The company achieved 862.9 million euros in sales, after 883.2 million euros in the extraordinary strong growth year 2011. As of December 31, 2012, the company had 2,926 employees (2011: 2,816).
"After a very strong fiscal year 2011, growth has slowed down in 2012. Especially in the second half of the year, global economy cooled down and our customers were somehow reluctant to place new orders. Nevertheless, H.C. Starck was able expand its market position in all major industries, maintain its sales at the level of the previous year despite falling metal prices, and achieve the second best result in the last ten years," said Andreas Meier, Chairman of the H.C. Starck Executive Board. "Our key success factors were the successful implementation of flexibility measures in the past, and our unique expertise in the production of technology metals."
2012: Strengthening market position in the powder business, entering the LED market, growing local production footprint in Asia
In 2012, H.C. Starck was able to strengthen its powder business by gaining market share for high capacity tantalum powders and expanding its niobium business significantly.

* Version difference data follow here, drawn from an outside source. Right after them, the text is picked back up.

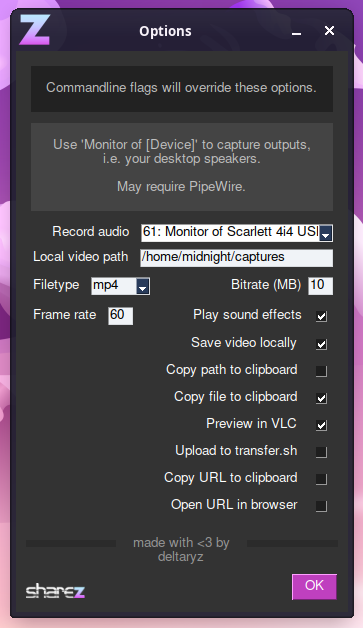
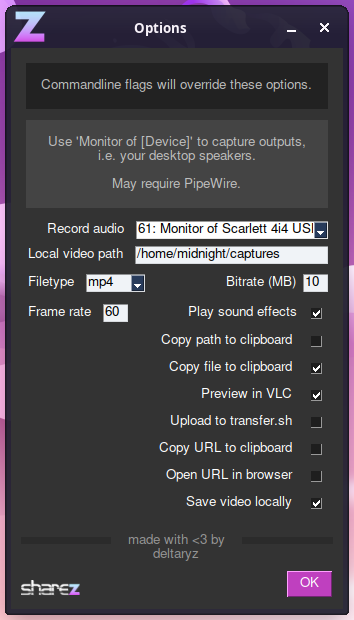
reorder settings to indicate execution order, improve readme

diff --git a/capture.py b/capture.py
@@ -418,10 +418,6 @@ match event:
 
                 ])],
 
-            [  # Save video file locally
-                [sg.Text("Save video locally", justification="right", background_color="#333333", expand_x=True),
-                 sg.Checkbox("", default=savedSettings['save'], key="save", background_color="#333333")]
-            ],
             [  # Copy file path to clipboard
                 [sg.Text("Copy path to clipboard", justification="right", background_color="#333333", expand_x=True),
                  sg.Checkbox("", default=savedSettings['copypath'], key="copypath", background_color="#333333")]
@@ -446,6 +442,10 @@ match event:
             [  # Open URL in browser
                 [sg.Text("Open URL in browser", justification="right", background_color="#333333", expand_x=True),
                  sg.Checkbox("", default=savedSettings['openinbrowser'], key="openinbrowser", background_color="#333333")]
+            ],
+            [  # Save video file locally
+                [sg.Text("Save video locally", justification="right", background_color="#333333", expand_x=True),
+                 sg.Checkbox("", default=savedSettings['save'], key="save", background_color="#333333")]
             ],
             [
                 [sg.Stretch(background_color="#2b2b2b"),

diff --git a/README.md b/README.md
@@ -2,7 +2,7 @@
 
 Finally. Your desktop recording prayers have been answered.
 
-This is a [ShareX](https://getsharex.com/)-inspired video recording utility for Linux/X11, engineered for ease-of-use and convenience. 
+This is a [ShareX](https://getsharex.com/)-inspired video recording utility for Linux/X11, engineered to minimize required clicks/keypresses and be friendly to scripting and automation.
 
 ![Demonstration of script usage](img/demo.gif)
 
@@ -49,6 +49,8 @@ By default, recordings will save to `~/Videos`.
 
 All of these parameters are configurable in the GUI settings menu, and saved in `~/.config/sharez/config.json`. Command flags take priority over saved settings.
 
+Checkboxes/flags are listed in the order they are executed by the program.
+
 ![Screenshot of settings menu](img/options.png)
 
 ### NOTE: While developing this, transfer.sh appears to have gone offline. Curl will freeze while trying to upload. If it doesn't come back, I will look into alternatives.
@@ -62,19 +64,32 @@ All of these parameters are configurable in the GUI settings menu, and saved in 
   * Supports pulseaudio device IDs obtained with `pactl list short sources`
   * `default` uses ALSA default, can be configured with `pavucontrol`
   * Can be `disabled`
-* `--path=/home/example` - path to save video
-* `--save=true` - keep local recording after script finishes
+* `--path=/home/example/Videos` - path to save video
+* `--framerate=60` - recording framerate (lower this if your PC can't keep up)
 * `--soundfx=true` - play sound effects
 * `--copy-path=false` - copy file path to clipboard
 * `--copy-file=true` - copy file to clipboard
+* `--preview=false` - open the video in VLC to preview (requires VLC to be installed)
 * `--upload=false` - upload to transfer.sh
 * `--copy-url=true` - copy URL to clipboard
-* `--framerate=60` - recording framerate (lower this if your PC can't keep up)
-* `--preview=true` - open the video in VLC to preview (requires VLC to be installed)
+* `--save=true` - keep local recording after script finishes
 
-Example command: 
+Example command to upload to transfer.sh and remove local file after finishing: 
 ```sh
-python3 capture.py --filename=$(date '+%Y-%m-%d_%H.%M.%S').webm --upload=true --copy-url=true --path=/home/somebody/captures
+python3 capture.py --filename=$(date '+%Y-%m-%d_%H.%M.%S').webm --upload=true --copy-url=true --save=false
+```
+
+Example script to use in conjunction with personal webserver:
+```bash
+#!/bin/bash
+
+FILENAME=$(date '+%Y-%m-%d_%H.%M.%S').mp4
+FILEPATH=/example/www/s/
+SHARE_URL=https://example.website/s/
+
+python3 capture.py --filename=$FILENAME --path=$FILEPATH
+
+echo $SHARE_URL$FILENAME | xclip -i -selection clipboard
 ```
 
 ## Audio Capture:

In the business segment of fabricated products and components, H.C. Starck has successfully responded to strong demand from the semiconductor industry and the chemical processing industry. Also, the company successfully expanded into the rapidly growing market of high temperature furnaces with the production of highly complex heat shields and crucibles made of molybdenum and tungsten for sapphire furnaces used in LED production.
Investing into growth areas continues to have highest priority at H.C. Starck. In 2012, the company invested a double-digit million euro sum in the expansion of its Asia business and in the targeted expansion of production capacities at its German sites. Research and development activities of H.C. Starck focused on a new generation of high capacity tantalum powders. These powders are used to produce high-performance tantalum capacitors which are employed in modern electronic devices such as smartphones, Ultrabooks and tablet PCs. Other research and development activities included process improvements, particularly for technology metal recycling.

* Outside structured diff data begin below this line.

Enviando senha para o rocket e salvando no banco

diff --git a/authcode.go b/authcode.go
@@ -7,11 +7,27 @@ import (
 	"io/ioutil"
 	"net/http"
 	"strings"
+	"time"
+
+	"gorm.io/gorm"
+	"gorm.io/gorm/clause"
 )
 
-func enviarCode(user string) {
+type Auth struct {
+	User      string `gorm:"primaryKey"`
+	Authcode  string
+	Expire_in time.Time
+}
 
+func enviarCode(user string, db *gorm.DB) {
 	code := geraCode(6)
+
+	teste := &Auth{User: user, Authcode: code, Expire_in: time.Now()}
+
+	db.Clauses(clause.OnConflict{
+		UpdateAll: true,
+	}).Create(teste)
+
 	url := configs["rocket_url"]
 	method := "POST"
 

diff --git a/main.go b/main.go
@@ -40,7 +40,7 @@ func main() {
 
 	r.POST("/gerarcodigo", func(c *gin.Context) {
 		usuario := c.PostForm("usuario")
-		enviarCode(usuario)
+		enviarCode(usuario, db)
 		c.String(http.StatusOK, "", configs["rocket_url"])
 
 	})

A secure supply of high-quality and conflict-free raw is also an important part of H.C. Starck’s business philosophy. Accordingly, the company continued its initiatives to ensure a conflict-free supply of raw materials: In May 2012, the company received certification as a “conflict-free smelter” from Electronic Industry Citizenship Coalition (EICC) for the second consecutive time for its tantalum processing operations.
2013: Focus on business expansion in Asia
This year, H.C. Starck intends to continue expanding its local presence in Asia. Thanks to its leading technological expertise, the company will meet the rising demand for high-quality technology metal products long-term in key Asian growth markets. Already in 2011, the company had formed a joint venture with the largest Chinese tungsten mine operator, Jiangxi Rare Metals Tungsten Holding Group Co. Ltd. (JXTC). The joint venture will begin operations in late 2013 and supply the Asian market with high-quality tungsten products. Moreover, the production capacity for components made of technology metals at H.C. Starck’s Taicang plant in China will be expanded. Meier explained: “With our joint ventures and our growing recycling activities, we are providing our global customers long-term supply security for key technology metals.”
H.C. Starck will also continue to drive future technologies. Since mid-2012, H.C. Starck operates a joint venture with the Japanese chemical company Japan New Chisso Corp.. The joint venture company develops and produces cathode material for high-performance lithium ion batteries used in electric cars and as energy storage units in wind power and solar facilities.
Part of H.C. Starck’s long-term strategy is the recycling of raw materials, continued Meier: “We don’t just recycle ore concentrates. Using innovative technologies, we are recycling increasing volumes of post-industrial waste, slags, and scraps and turning them into high quality and high-performance technology metals. Far more than half of our raw materials are now secondary materials.” In the procurement of primary raw materials, the company continues to rely exclusively on conflict-free raw materials in accordance with the guidelines of the Electronic Industry Citizenship Coalition. “With growing recycling activities and a certified procurement process, we are guaranteeing a secure and competitive supply of raw materials based on sustainable, ethical and social guidelines and environmental principles,” Meier said.